TASK GOAL | Scan the records for "LOGIC". Show the matching lines.

RECORD SET |
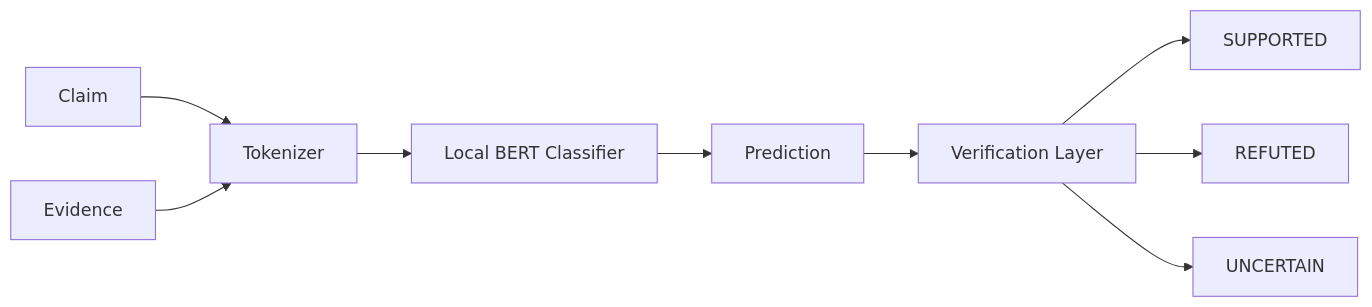
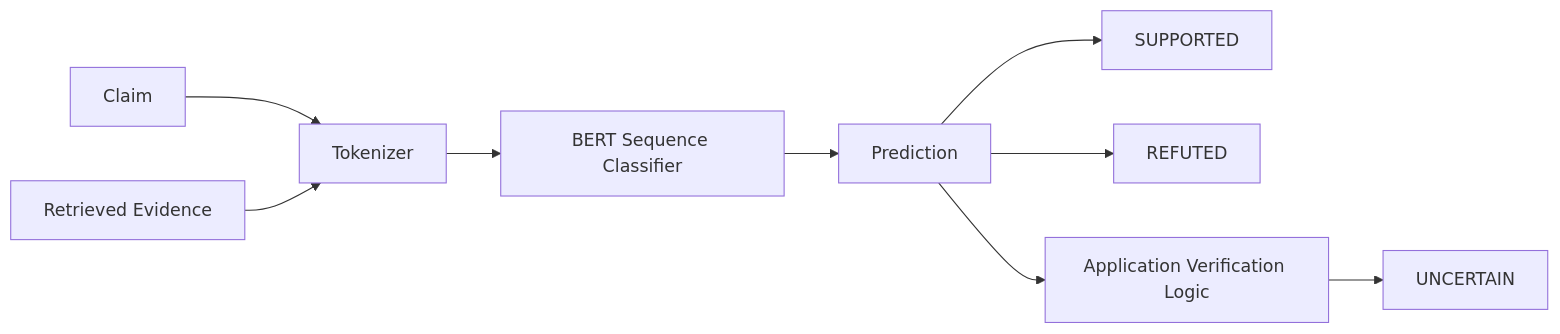
The third of 4 diagrams in README.md (shivaleela-a-ballary/AI_Hallucination_Mitigation), drawn with Mermaid before and after one commit. The commit also changed other lines of this file, not shown here.

````diff
--- a/README.md
+++ b/README.md
@@ -766,11 +422,15 @@
 ```mermaid
 flowchart LR
-    A[Claim] --> C[Tokenizer]
-    B[Evidence] --> C
-    C --> D[Local BERT Classifier]
-    D --> E[Prediction]
-    E --> F[Verification Layer]
-    F --> G[SUPPORTED]
-    F --> H[REFUTED]
-    F --> I[UNCERTAIN]
+    CLAIM["Claim"] --> TOKEN["Tokenizer"]
+    EVIDENCE["Retrieved Evidence"] --> TOKEN
+
+    TOKEN --> BERT["BERT Sequence Classifier"]
+
+    BERT --> PRED["Prediction"]
+
+    PRED --> SUP["SUPPORTED"]
+    PRED --> REF["REFUTED"]
+
+    PRED --> LOGIC["Application Verification Logic"]
+    LOGIC --> UNC["UNCERTAIN"]
 ```
````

EXERCISE OUTPUT |
+    PRED --> LOGIC["Application Verification Logic"]
+    LOGIC --> UNC["UNCERTAIN"]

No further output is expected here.